### WORK TASK
Please copy every line of the data in which the string "event" appears.

(Stored data)
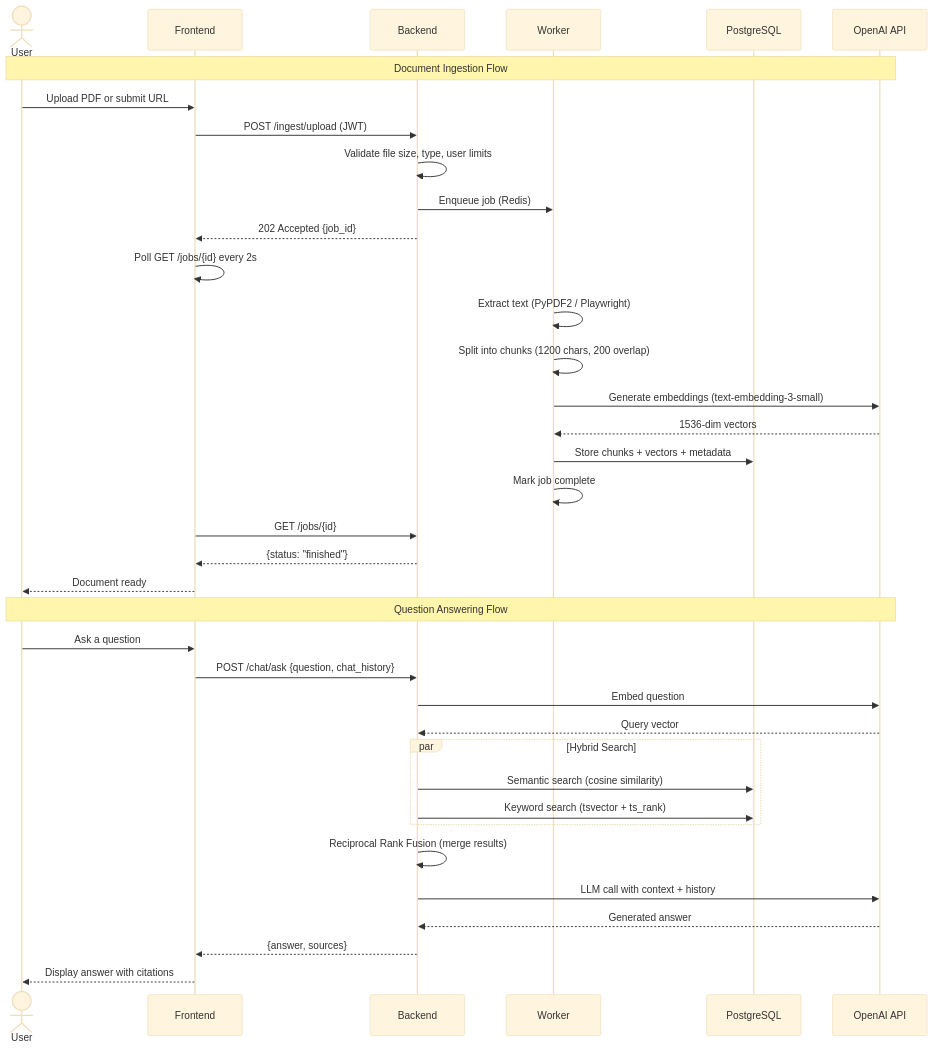
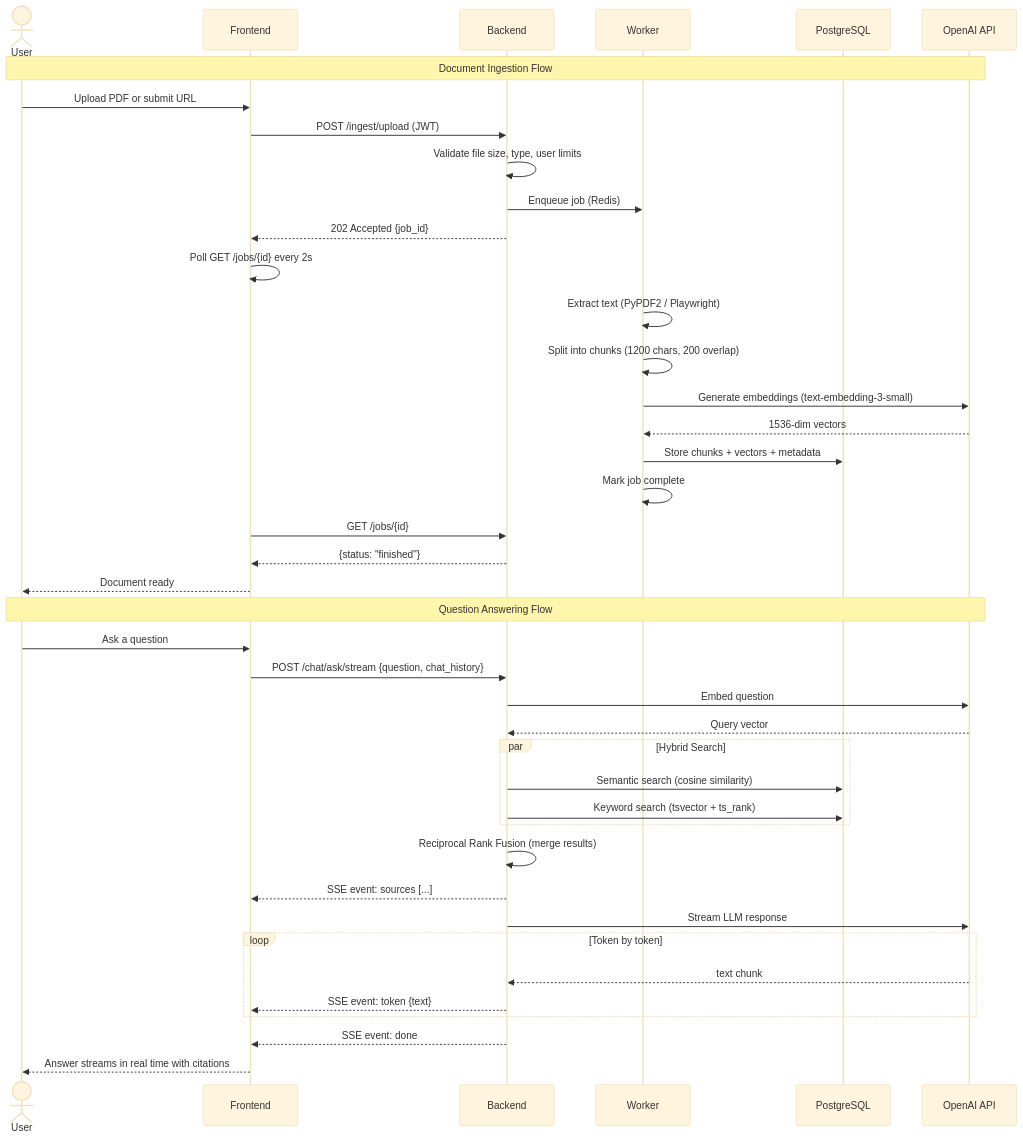
The second of 2 diagrams in README.md (DevPedroGomes/RAG-Crawler), drawn with Mermaid (base theme) before and after one commit. The commit also changed other lines of this file and 13 other files, not shown here.

````diff
--- a/README.md
+++ b/README.md
@@ -106,47 +109,51 @@
 ```mermaid
 sequenceDiagram
     actor User
     participant FE as Frontend
     participant BE as Backend
     participant RQ as Worker
     participant PG as PostgreSQL
     participant AI as OpenAI API
 
     Note over User,AI: Document Ingestion Flow
 
     User->>FE: Upload PDF or submit URL
     FE->>BE: POST /ingest/upload (JWT)
     BE->>BE: Validate file size, type, user limits
     BE->>RQ: Enqueue job (Redis)
     BE-->>FE: 202 Accepted {job_id}
     FE->>FE: Poll GET /jobs/{id} every 2s
 
     RQ->>RQ: Extract text (PyPDF2 / Playwright)
     RQ->>RQ: Split into chunks (1200 chars, 200 overlap)
     RQ->>AI: Generate embeddings (text-embedding-3-small)
     AI-->>RQ: 1536-dim vectors
     RQ->>PG: Store chunks + vectors + metadata
     RQ->>RQ: Mark job complete
 
     FE->>BE: GET /jobs/{id}
     BE-->>FE: {status: "finished"}
     FE-->>User: Document ready
 
     Note over User,AI: Question Answering Flow
 
     User->>FE: Ask a question
-    FE->>BE: POST /chat/ask {question, chat_history}
+    FE->>BE: POST /chat/ask/stream {question, chat_history}
     BE->>AI: Embed question
     AI-->>BE: Query vector
 
     par Hybrid Search
         BE->>PG: Semantic search (cosine similarity)
         BE->>PG: Keyword search (tsvector + ts_rank)
     end
 
     BE->>BE: Reciprocal Rank Fusion (merge results)
-    BE->>AI: LLM call with context + history
-    AI-->>BE: Generated answer
-    BE-->>FE: {answer, sources}
-    FE-->>User: Display answer with citations
+    BE-->>FE: SSE event: sources [...]
+    BE->>AI: Stream LLM response
+    loop Token by token
+        AI-->>BE: text chunk
+        BE-->>FE: SSE event: token {text}
+    end
+    BE-->>FE: SSE event: done
+    FE-->>User: Answer streams in real time with citations
 ```
````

### FINISHED TASK
+    BE-->>FE: SSE event: sources [...]
+        BE-->>FE: SSE event: token {text}
+    BE-->>FE: SSE event: done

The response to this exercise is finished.